"It's just been our creative process from the beginning to start from scratch and really re-think everything," says MHM founder, president and product-development manager Jeff Popp, explaining the origin of the "Snake-Loader" design. "We drew up all kinds of ideas and one of the wildest was a pack with two J-zippers. Then we thought, 'What the hell, why not connect them?' It's become our most popular pack and the most recognizable thing we make, and there's no pack like it with that kind of versatility. Because of that zipper design, you can open the pack out flat, you can pinpoint different sections of the pack... it's really gotten the industry's attention."
Boulder-based Apex Ski Boots, the third finalist, is a new company from ski-industry veteran Denny Hanson (inventor of the rear-entry ski boot system and founder of Hanson Ski Boots), whose innovation is a two-part system aimed at giving skiers the same level of comfort and control over their ski boots as snowboard boots, pairing a walkable support boot with a BOA dial system and a tunable open-chassis support structure.
Other Colorado companies among last night's nominees included gear deals website ActiveJunky.com, T-shirt company Alkaline Clothing, Astis Mittens, green-building education program Bould, the Denver Beer Company, Phil Anson's EVOL Foods burrito empire, Folsom Custom Skis, Grace Skis, Yolanda' Long's Basalt-based soup company In The Soup, Pat Hartman and Ron Popma's Mobile Canning operation, Oogavé Soda, Evergreen-based upstart Oz Snowboards, Julie Adams' Pakems packable boot system, mountain event guide PeakVibe.com, Ashley Rankin's women's mountain biking apparel company Shredly, Vail-based ski outerwear company Skea Ltd., Erin and Erik Royer's Snug Organics baby clothing line, John Cummins' designer hardwood longboard company Street Swell, Julie Nirvelli's White Girl Salsa, and Boulder-based Wild Goose Canning Technologies. To see video submissions from each of the companies, check out the 2012 Something Independent Entrepreneur Award channel on Vimeo.com.
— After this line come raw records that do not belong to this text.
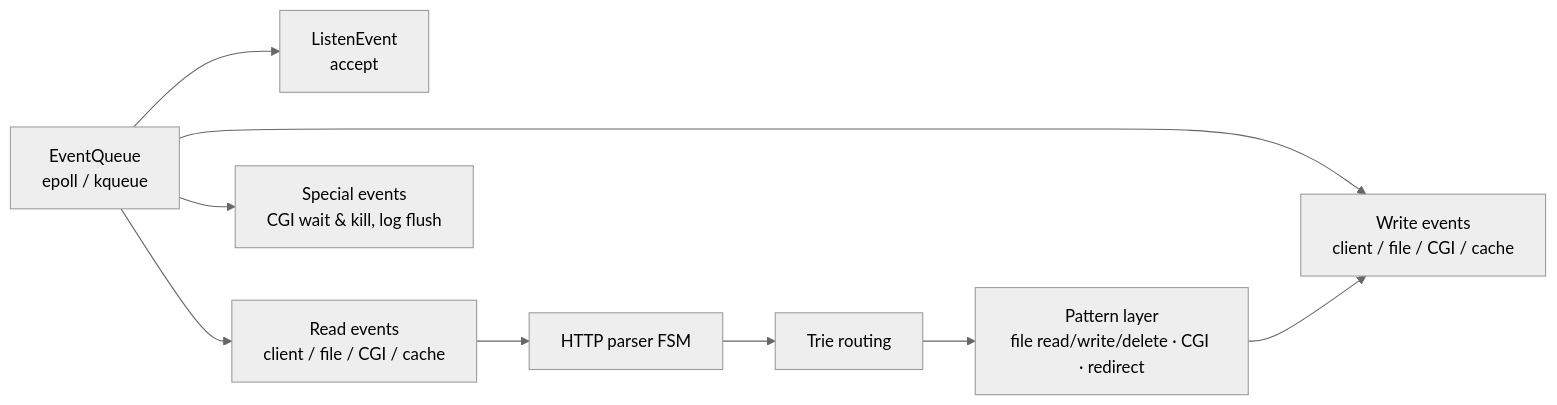
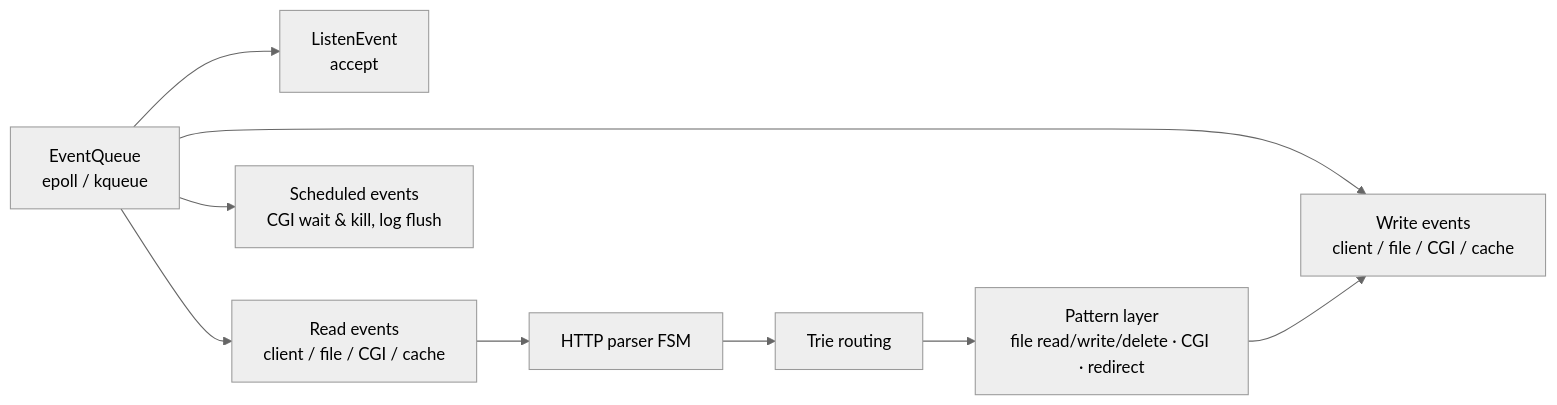
One commit to daekuelee/webserv changed the diagram in README.md. Above: the diagram before and after it, drawn with Mermaid (neutral theme). The commit also changed other lines of this file, not shown here.

````diff
--- a/README.md
+++ b/README.md
@@ -39,10 +43,10 @@
 ```mermaid
 flowchart LR
     EQ[EventQueue<br/>epoll / kqueue] --> LE[ListenEvent<br/>accept]
     EQ --> RE[Read events<br/>client / file / CGI / cache]
     EQ --> WE[Write events<br/>client / file / CGI / cache]
-    EQ --> SE[Special events<br/>CGI wait & kill, log flush]
+    EQ --> SE[Scheduled events<br/>CGI wait & kill, log flush]
     RE --> P[HTTP parser FSM]
     P --> R[Trie routing] --> PR[Pattern layer<br/>file read/write/delete · CGI · redirect]
     PR --> WE
 ```
````
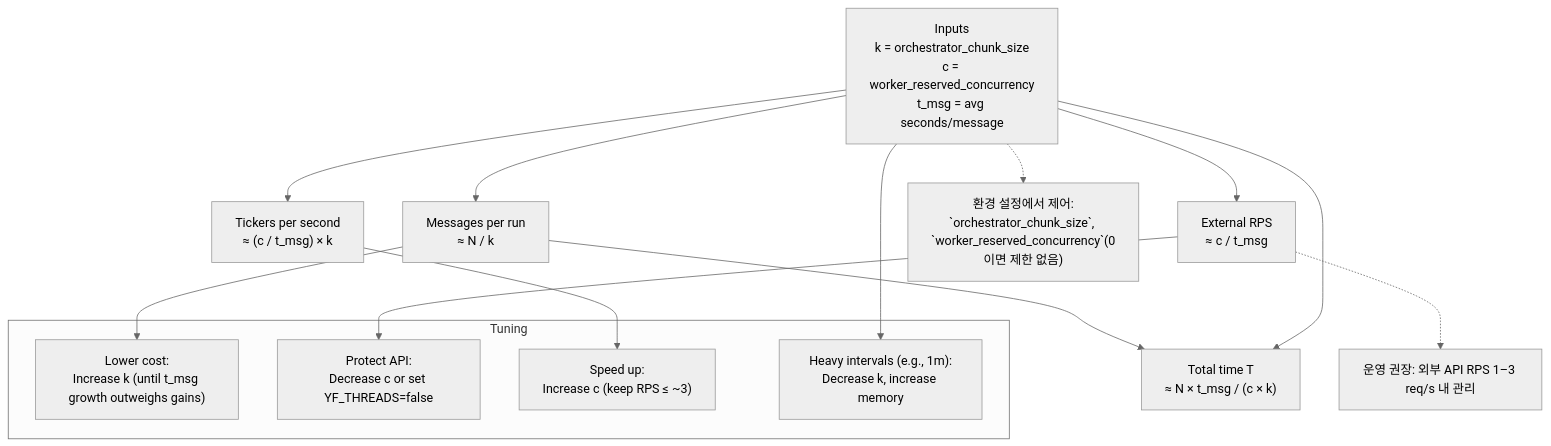
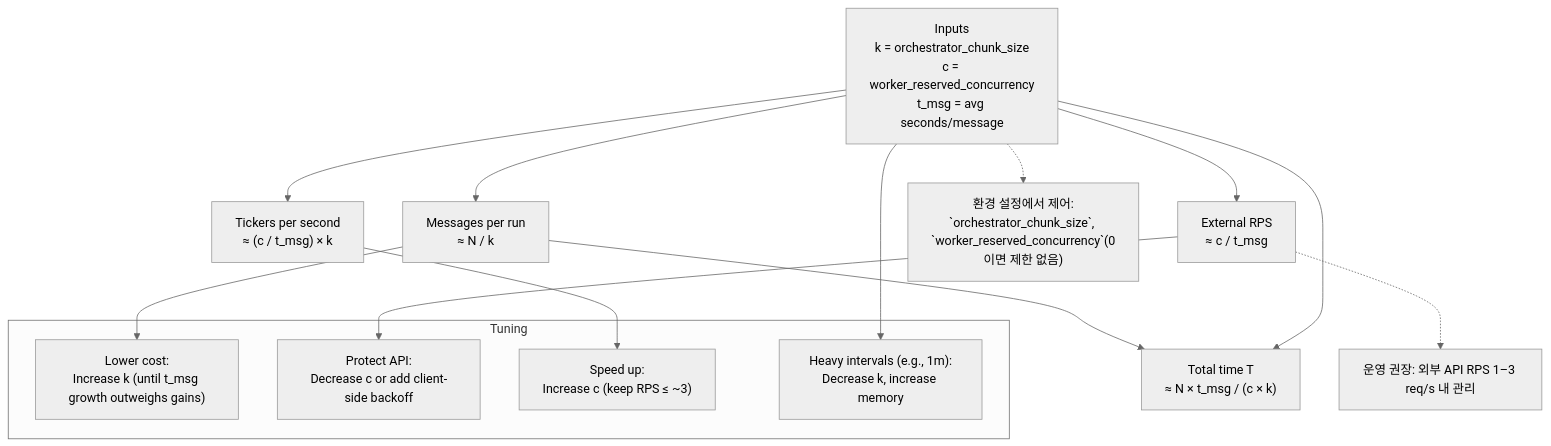
The diagram in docs/diagrams/extract/05-concurrency-and-rps.md (keemgdeok/fin-forge-pipeline), drawn with Mermaid (neutral theme) before and after one commit. The commit also changed 22 other files, not shown here.

````diff
--- a/docs/diagrams/extract/05-concurrency-and-rps.md
+++ b/docs/diagrams/extract/05-concurrency-and-rps.md
@@ -1,31 +1,31 @@
 ```mermaid
 flowchart TD
   A["Inputs<br/>k = orchestrator_chunk_size<br/>c = worker_reserved_concurrency<br/>t_msg = avg seconds/message"]
   B["Messages per run<br/>≈ N / k"]
   C["External RPS<br/>≈ c / t_msg"]
   D["Tickers per second<br/>≈ (c / t_msg) × k"]
   E["Total time T<br/>≈ N × t_msg / (c × k)"]
 
   A --> B
   A --> C
   A --> D
   A --> E
   B --> E
 
   subgraph Tuning
     F["Lower cost:<br/>Increase k (until t_msg growth outweighs gains)"]
-    G["Protect API:<br/>Decrease c or set YF_THREADS=false"]
+    G["Protect API:<br/>Decrease c or add client-side backoff"]
     H["Speed up:<br/>Increase c (keep RPS ≤ ~3)"]
     I["Heavy intervals (e.g., 1m):<br/>Decrease k, increase memory"]
   end
 
   C --> G
   D --> H
   B --> F
   A --> I
 
   N1["환경 설정에서 제어:<br/>`orchestrator_chunk_size`, `worker_reserved_concurrency`(0이면 제한 없음)"]
   N2["운영 권장: 외부 API RPS 1–3 req/s 내 관리"]
   A -.-> N1
   C -.-> N2
 ```
````
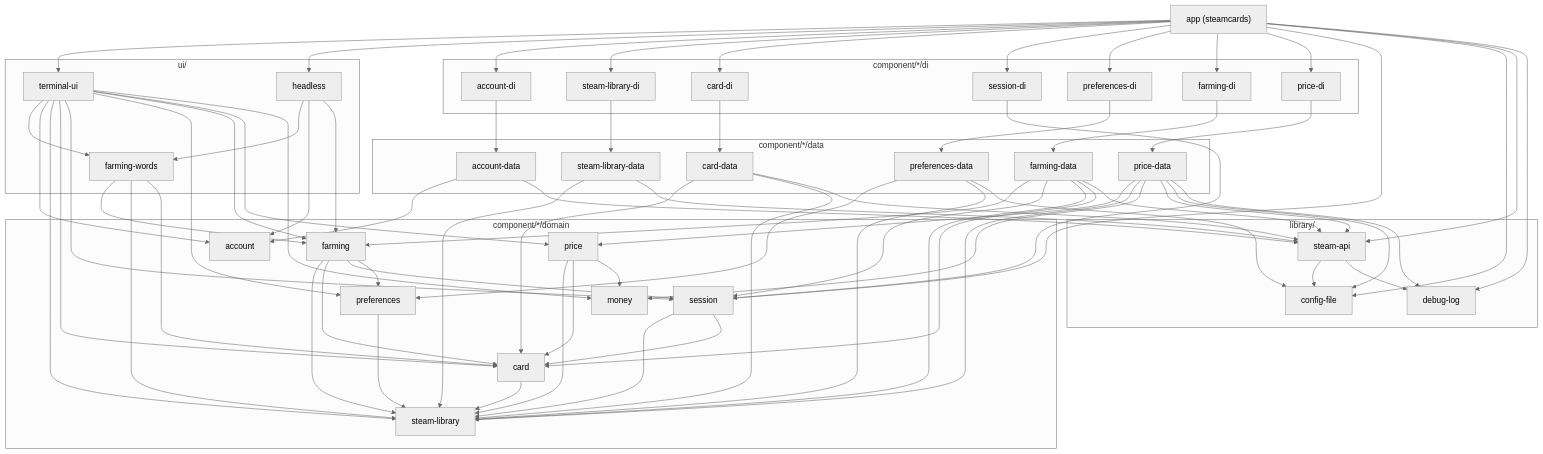
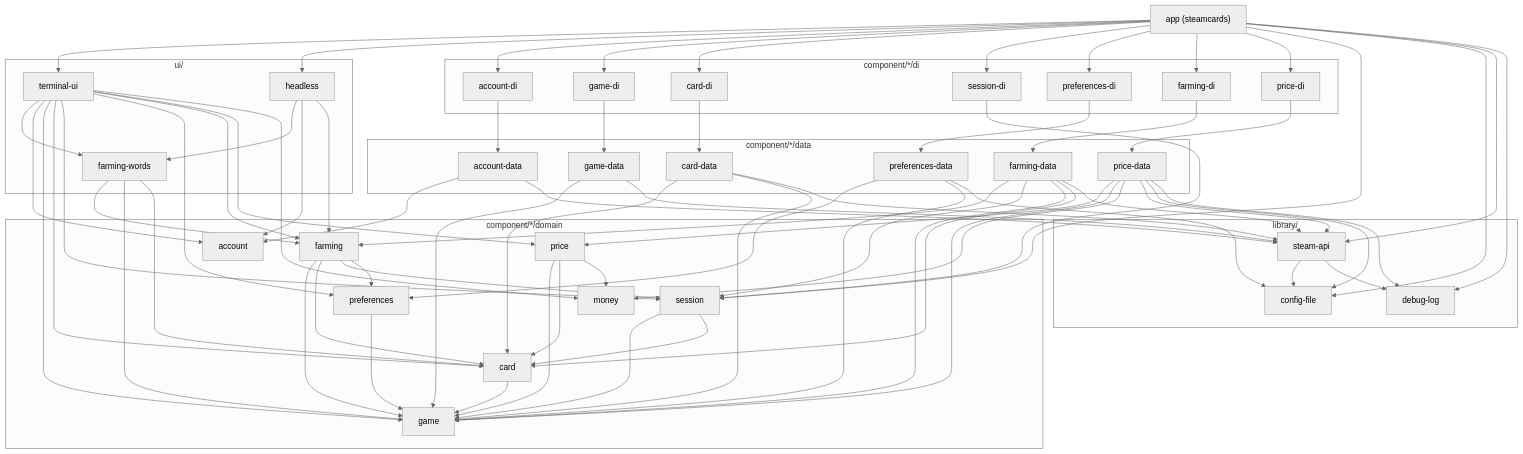
One commit to joshgallantt/steamcards changed the diagram in docs/architecture.md. Above: the diagram before and after it, drawn with Mermaid (neutral theme). The commit also changed other lines of this file and 173 other files, not shown here.

First line of the commit message:
Name the games component game, and its use case GetLibrary

````diff
--- a/docs/architecture.md
+++ b/docs/architecture.md
@@ -415,70 +415,70 @@
 ```mermaid
 graph TD
     APP["app (steamcards)"]
 
     subgraph UI["ui/"]
         TUI[terminal-ui]
         HL[headless]
         FW[farming-words]
     end
 
     subgraph DI["component/*/di"]
         ADI[account-di]
-        LDI[steam-library-di]
+        GDI[game-di]
         CDI[card-di]
         SDI[session-di]
         PDI[preferences-di]
         FDI[farming-di]
         PRDI[price-di]
     end
 
     subgraph DATA["component/*/data"]
         AD[account-data]
-        LD[steam-library-data]
+        GD[game-data]
         CD[card-data]
         PD[preferences-data]
         FD[farming-data]
         PRD[price-data]
     end
 
     subgraph DOMAIN["component/*/domain"]
         MON[money]
         ACC[account]
-        LIB[steam-library]
+        GAME[game]
         CARD[card]
         SES[session]
         PREF[preferences]
         FARM[farming]
         PRICE[price]
     end
 
     subgraph LIBS["library/"]
         SA[steam-api]
         CF[config-file]
         DL[debug-log]
     end
 
-    APP --> TUI & HL & ADI & LDI & CDI & SDI & PDI & FDI & PRDI & SES & CF & SA & DL
-    TUI --> FW & ACC & LIB & CARD & SES & PREF & FARM & PRICE & MON
+    APP --> TUI & HL & ADI & GDI & CDI & SDI & PDI & FDI & PRDI & SES & CF & SA & DL
+    TUI --> FW & ACC & GAME & CARD & SES & PREF & FARM & PRICE & MON
     HL --> FW & ACC & FARM
-    FW --> FARM & LIB & CARD
+    FW --> FARM & GAME & CARD
     ADI --> AD
-    LDI --> LD
+    GDI --> GD
     CDI --> CD
     PDI --> PD
     FDI --> FD
     SDI --> SES
     PRDI --> PRD
     AD --> ACC & SA
-    LD --> LIB & SA
-    CD --> CARD & LIB & SA
-    PD --> PREF & LIB & CF
-    FD --> FARM & SES & LIB & CARD & SA
-    PRD --> PRICE & LIB & MON & SA & CF & DL
-    CARD --> LIB
-    PREF --> LIB
-    SES --> LIB & CARD
-    FARM --> LIB & CARD & SES & PREF
-    PRICE --> LIB & CARD & MON
+    GD --> GAME & SA
+    CD --> CARD & GAME & SA
+    PD --> PREF & GAME & CF
+    FD --> FARM & SES & GAME & CARD & SA
+    PRD --> PRICE & GAME & MON & SA & CF & DL
+    CARD --> GAME
+    PREF --> GAME
+    SES --> GAME & CARD
+    FARM --> GAME & CARD & SES & PREF
+    PRICE --> GAME & CARD & MON
     SA --> CF & DL
 ```
````
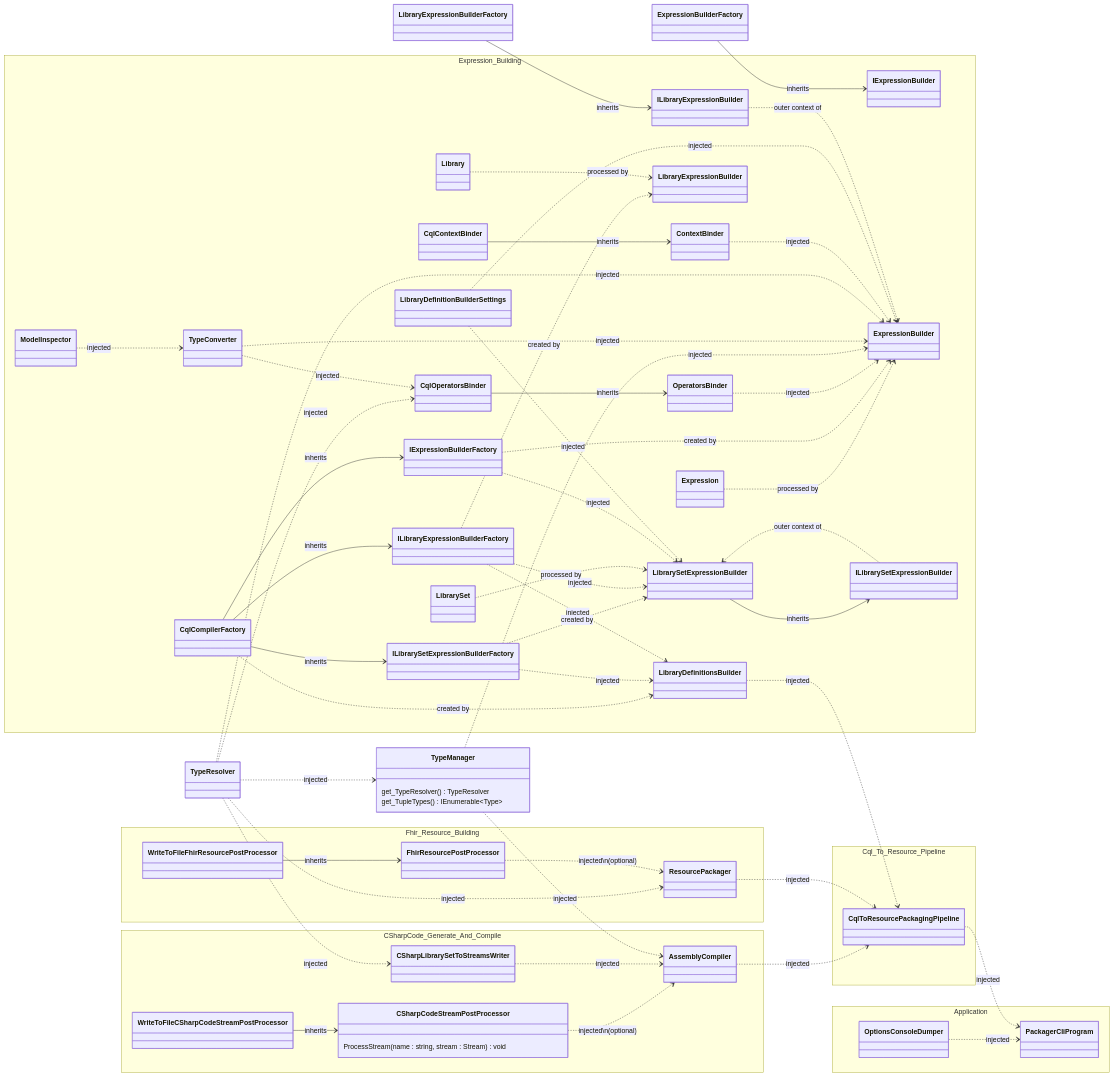
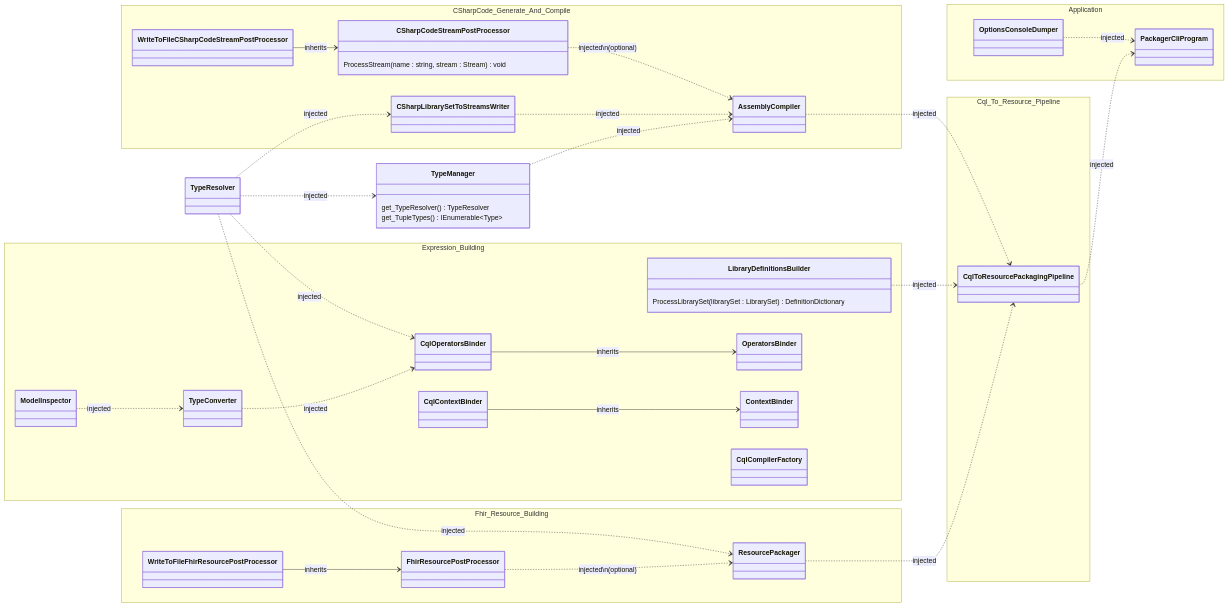
Before and after one commit to FirelyTeam/firely-cql-sdk: the second of 2 diagrams in docs/packager-cli-dependency-graph.md, drawn with Mermaid. The commit also changed other lines of this file and 10 other files, not shown here.

Commit message:
Rename some tinerfaces, and split diagram in two

```diff
--- a/docs/packager-cli-dependency-graph.md
+++ b/docs/packager-cli-dependency-graph.md
@@ -25,47 +162,8 @@
     }
 
     namespace Expression_Building {
-        class Expression{
-        }
-
-        class Library{
-        }
-
-        class LibrarySet{
-        }
-
-        class LibraryDefinitionBuilderSettings {
-        }
-
-        class IExpressionBuilderFactory {
-        }
-
-        class IExpressionBuilder{
-        }
-
-        class ExpressionBuilder{
-        }
-
-        class ILibraryExpressionBuilderFactory {
-        }
-
-        class ILibraryExpressionBuilder{
-        }
-
-        class LibraryExpressionBuilder{
-        }
-
-        class ILibrarySetExpressionBuilderFactory {
-        }
-
-        class ILibrarySetExpressionBuilder{
-        }
-
-        class LibrarySetExpressionBuilder{
-        }
-
         class LibraryDefinitionsBuilder {
-%%            ProcessLibrarySet(librarySet : LibrarySet) DefinitionDictionary<LambdaExpression>
+            ProcessLibrarySet(librarySet : LibrarySet) DefinitionDictionary<LambdaExpression>
         }
 
         class OperatorsBinder {
@@ -129,13 +227,6 @@
 
     %% Inheritance  
 
-    CqlCompilerFactory --> ILibrarySetExpressionBuilderFactory : inherits
-    CqlCompilerFactory --> ILibraryExpressionBuilderFactory : inherits
-    CqlCompilerFactory --> IExpressionBuilderFactory : inherits
-    LibrarySetExpressionBuilder --> ILibrarySetExpressionBuilder : inherits
-    LibraryExpressionBuilderFactory --> ILibraryExpressionBuilder : inherits
-    ExpressionBuilderFactory --> IExpressionBuilder : inherits
-   
     CqlOperatorsBinder --> OperatorsBinder : inherits
     CqlContextBinder --> ContextBinder : inherits
     WriteToFileCSharpCodeStreamPostProcessor --> CSharpCodeStreamPostProcessor : inherits
@@ -147,31 +238,6 @@
     CSharpLibrarySetToStreamsWriter ..> AssemblyCompiler : injected
     TypeManager ..> AssemblyCompiler : injected
     
-    Expression ..> ExpressionBuilder : processed by
-
-    CqlCompilerFactory ..> LibraryDefinitionsBuilder : created by
-    ILibrarySetExpressionBuilderFactory ..> LibraryDefinitionsBuilder : injected
-    ILibraryExpressionBuilderFactory ..> LibraryDefinitionsBuilder : injected
-
-    ILibrarySetExpressionBuilderFactory ..> LibrarySetExpressionBuilder : created by
-    ILibraryExpressionBuilderFactory ..> LibrarySetExpressionBuilder : injected
-    LibrarySet ..> LibrarySetExpressionBuilder : processed by
-
-    ILibraryExpressionBuilderFactory ..> LibraryExpressionBuilder : created by
-    IExpressionBuilderFactory ..> LibrarySetExpressionBuilder : injected
-    LibraryDefinitionBuilderSettings ..> LibrarySetExpressionBuilder : injected
-    Library ..> LibraryExpressionBuilder : processed by
-    ILibrarySetExpressionBuilder ..> LibrarySetExpressionBuilder : outer context of
-
-    IExpressionBuilderFactory ..> ExpressionBuilder : created by
-    OperatorsBinder ..> ExpressionBuilder : injected
-    TypeManager ..> ExpressionBuilder : injected
-    TypeConverter ..> ExpressionBuilder : injected
-    TypeResolver ..> ExpressionBuilder : injected
-    ContextBinder ..> ExpressionBuilder : injected
-    LibraryDefinitionBuilderSettings ..> ExpressionBuilder : injected
-    ILibraryExpressionBuilder ..> ExpressionBuilder : outer context of
-
     AssemblyCompiler ..> CqlToResourcePackagingPipeline : injected
     LibraryDefinitionsBuilder ..> CqlToResourcePackagingPipeline : injected
     ResourcePackager ..> CqlToResourcePackagingPipeline : injected 
```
"Here in Colorado we have a unique group of entrepreneurs and developing businesses that's unlike anywhere else," says Popp. "Being a part of that bigger picture with all these companies is probably the coolest thing about this award: not just winning it, but also being among all these awesome companies and meeting all these awesome people doing their own thing here in Colorado."